Exercise directions: Filter the entries down to the lines containing "Flask", and copy those lines.

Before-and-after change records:
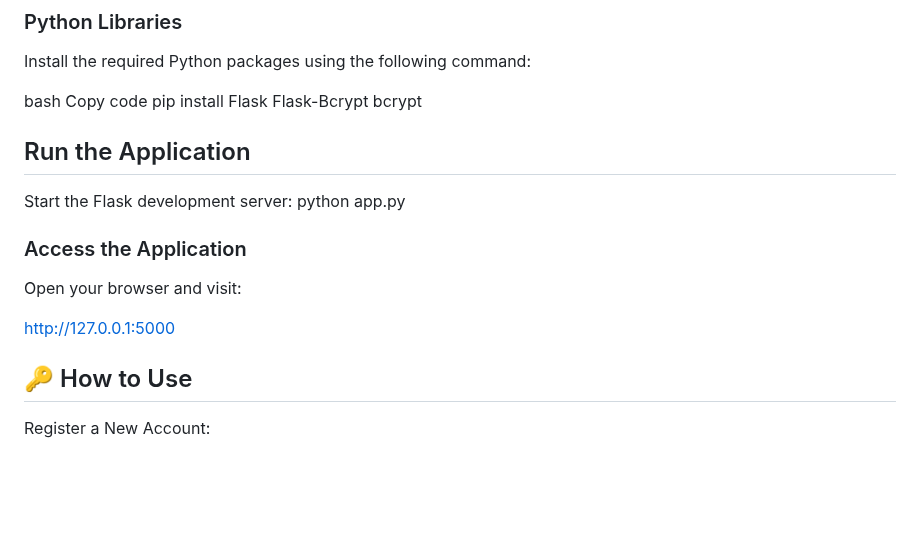
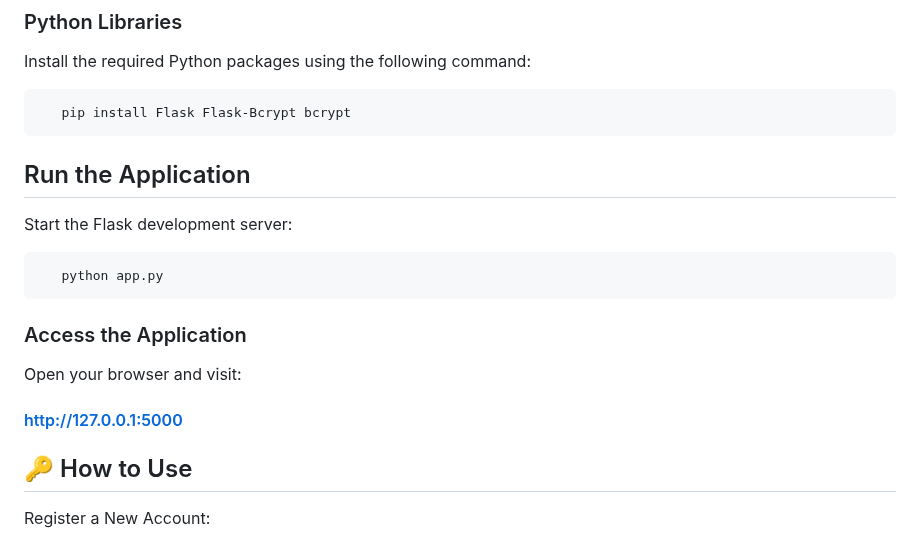
Before and after one commit to prajwal032004/BalanceBuddy, a Markdown page: README.md, the part around the change. Drawn GitHub-style; blank space fills up the shorter version.

```diff
--- a/README.md
+++ b/README.md
@@ -49,16 +49,15 @@ Visual Studio Code (VS Code): Optional, but recommended for coding and debugging
 
 Install the required Python packages using the following command:
 
-bash
-Copy code
-pip install Flask Flask-Bcrypt bcrypt
+       pip install Flask Flask-Bcrypt bcrypt
 ## Run the Application
 Start the Flask development server:
-python app.py
+
+       python app.py
 ### Access the Application
 Open your browser and visit:
 
-http://127.0.0.1:5000
+#### http://127.0.0.1:5000
 ## 🔑 How to Use
 Register a New Account:
 
```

Answer box:
-pip install Flask Flask-Bcrypt bcrypt
+       pip install Flask Flask-Bcrypt bcrypt
 Start the Flask development server:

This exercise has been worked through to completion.